The sample size was relatively small due to the complex data collection and therefore the statistical precision was not great enough to permit stratified analyses. On the other hand, the study is based on detailed information allowing for comprehensive explorations of the delay. The study population included all lung cancer patients in the county, and patients who died shortly after the diagnosis were also included, preventing selection bias. The population-based design strengthens the generalisability of the results.
Primarily using the data from the GP interviews minimised information bias as suggested by the fact that there were no statistically significant differences in any estimation of delay between patients interviewed and patients included post-mortem. The GP-interviews were retrospective which may imply the risk of recall bias. GPs may have wanted to make the length of delay look shorter, when fixing a date for the first encounter, which would tend to underestimate delay, especially doctor delay.
Other studies have examined delay in diagnosing lung cancer in primary care,7,11–14 but have not analysed reasons for delay. An Italian study analysed the association between the presenting symptom and delay in referral to specialist evaluation. The study showed that infections and bloody sputum were capable of speeding up referral, whereas systemic symptoms, cough, and dyspnoea, were the most neglected symptoms and were associated with prolonged delay in referral.15
False negative chest X-rays are known to cause diagnostic delay in lung cancer.16,17 A recent British study showed that 23% of the patients who had a chest X-ray requested from primary care in the year before the lung cancer diagnosis had a negative chest X-ray.18 The sensitivity of chest X-rays is, however, most often discussed in connection with lung cancer screening.19,20 We found no other studies exploring the impact of a negative chest X-ray on delay for patients presenting with symptoms in primary care, and the use of X-ray in diagnosing lung cancer may need more research attention.
Watchful waiting is a diagnostic and therapeutic tool in general practice and GPs often tell their patients to return if their symptoms persist or aggravate, assuming that patients will contact the GP again. A recent Dutch study found that patients with head and neck cancer not referred or followed up after their first consultation in primary care were at risk of increased professional delay.21 Several factors were related to delay in returning to the GP: type of symptoms, not being familiar with the symptoms of head and neck cancer, not being suspicious that the symptoms might indicate cancer and generally not being inclined to seek support when facing a problem.
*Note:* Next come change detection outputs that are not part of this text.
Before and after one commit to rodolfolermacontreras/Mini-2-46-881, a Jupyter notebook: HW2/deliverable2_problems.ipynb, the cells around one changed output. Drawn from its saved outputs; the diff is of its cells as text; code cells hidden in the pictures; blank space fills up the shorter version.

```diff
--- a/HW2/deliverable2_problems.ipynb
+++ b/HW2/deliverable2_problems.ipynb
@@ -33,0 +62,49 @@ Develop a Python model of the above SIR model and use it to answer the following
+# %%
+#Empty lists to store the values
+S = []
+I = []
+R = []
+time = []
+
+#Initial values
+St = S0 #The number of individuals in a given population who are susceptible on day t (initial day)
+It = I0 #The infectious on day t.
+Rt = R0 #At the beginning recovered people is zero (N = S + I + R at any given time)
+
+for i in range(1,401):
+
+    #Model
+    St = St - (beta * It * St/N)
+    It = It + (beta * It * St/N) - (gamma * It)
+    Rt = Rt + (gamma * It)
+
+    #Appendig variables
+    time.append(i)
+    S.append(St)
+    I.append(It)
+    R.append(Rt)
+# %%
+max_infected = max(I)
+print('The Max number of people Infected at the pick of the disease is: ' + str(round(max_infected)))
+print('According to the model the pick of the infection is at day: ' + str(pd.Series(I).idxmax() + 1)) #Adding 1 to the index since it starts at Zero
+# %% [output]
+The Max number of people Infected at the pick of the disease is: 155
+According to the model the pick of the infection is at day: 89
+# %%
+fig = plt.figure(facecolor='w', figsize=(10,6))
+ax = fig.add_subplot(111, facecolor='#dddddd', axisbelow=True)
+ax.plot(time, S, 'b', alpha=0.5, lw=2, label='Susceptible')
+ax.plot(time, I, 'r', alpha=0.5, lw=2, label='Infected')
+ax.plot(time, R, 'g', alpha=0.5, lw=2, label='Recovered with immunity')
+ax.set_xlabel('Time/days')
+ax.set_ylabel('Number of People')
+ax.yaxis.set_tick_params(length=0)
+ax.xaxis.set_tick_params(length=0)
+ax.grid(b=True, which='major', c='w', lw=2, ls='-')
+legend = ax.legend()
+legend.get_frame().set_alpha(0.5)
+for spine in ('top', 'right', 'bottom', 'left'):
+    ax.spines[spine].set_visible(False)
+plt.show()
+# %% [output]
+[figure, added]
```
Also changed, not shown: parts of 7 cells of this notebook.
If we want to reduce diagnostic delay in lung cancer in primary care, one possibility is to reduce waiting times for chest X-rays and other investigations ordered in primary care. Another possibility is to motivate GPs to undertake an earlier reassessment of the diagnosis for the two thirds of patients who are not diagnosed upon their first consultation. This will require that GPs become aware of the low sensitivity of chest X-ray.
Lack of specific follow up appointments was a reason for delay, but the fact that half of the patients experienced symptom progression probably reduced this problem. Further research is needed on how to avoid the delay that occurs when patients who received no diagnosis upon their first consultation have to contact their GP again.
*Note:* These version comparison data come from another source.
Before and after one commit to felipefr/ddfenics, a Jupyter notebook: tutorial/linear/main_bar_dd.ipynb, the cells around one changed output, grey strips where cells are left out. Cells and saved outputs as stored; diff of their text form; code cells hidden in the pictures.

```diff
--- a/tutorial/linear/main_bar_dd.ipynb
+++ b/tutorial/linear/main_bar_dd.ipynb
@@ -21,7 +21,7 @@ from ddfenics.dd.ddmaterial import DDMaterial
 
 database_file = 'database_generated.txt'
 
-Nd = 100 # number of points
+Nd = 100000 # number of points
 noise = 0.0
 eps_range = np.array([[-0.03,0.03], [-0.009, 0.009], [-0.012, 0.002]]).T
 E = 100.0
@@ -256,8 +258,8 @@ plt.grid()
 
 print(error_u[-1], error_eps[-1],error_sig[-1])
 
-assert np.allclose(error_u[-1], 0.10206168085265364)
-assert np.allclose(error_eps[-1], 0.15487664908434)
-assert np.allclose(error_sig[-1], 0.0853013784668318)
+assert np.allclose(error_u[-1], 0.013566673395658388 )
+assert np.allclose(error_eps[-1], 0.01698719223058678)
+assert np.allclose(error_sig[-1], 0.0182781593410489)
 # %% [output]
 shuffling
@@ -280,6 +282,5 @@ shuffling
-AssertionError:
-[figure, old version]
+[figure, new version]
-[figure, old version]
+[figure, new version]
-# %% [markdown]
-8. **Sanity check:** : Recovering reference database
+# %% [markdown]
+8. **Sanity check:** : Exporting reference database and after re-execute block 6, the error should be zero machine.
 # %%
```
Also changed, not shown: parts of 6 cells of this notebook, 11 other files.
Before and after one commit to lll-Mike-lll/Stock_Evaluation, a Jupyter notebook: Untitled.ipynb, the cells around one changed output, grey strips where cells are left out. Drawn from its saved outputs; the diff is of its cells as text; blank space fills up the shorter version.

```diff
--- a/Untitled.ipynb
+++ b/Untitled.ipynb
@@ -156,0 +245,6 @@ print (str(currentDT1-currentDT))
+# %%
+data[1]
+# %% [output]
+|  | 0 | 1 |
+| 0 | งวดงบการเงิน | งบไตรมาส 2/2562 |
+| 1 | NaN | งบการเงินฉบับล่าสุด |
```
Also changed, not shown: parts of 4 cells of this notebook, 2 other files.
We thank all patients and GPs who took part in this study.
The study was funded by a grant from the Danish Centre for Evaluation and Health Technology Assessment, the Danish National Board of Health (J.nr. 0-204-02-38/1)
According to The Scientific Ethics Committee in the County of Aarhus the Act on Biomedical Research Ethics Committee System does not apply to this project. The permission to include patients who died shortly after the diagnosis was given by the Danish National Board of Health (J.nr. 0-604-04-18/1/EHE)
The authors have stated that there are none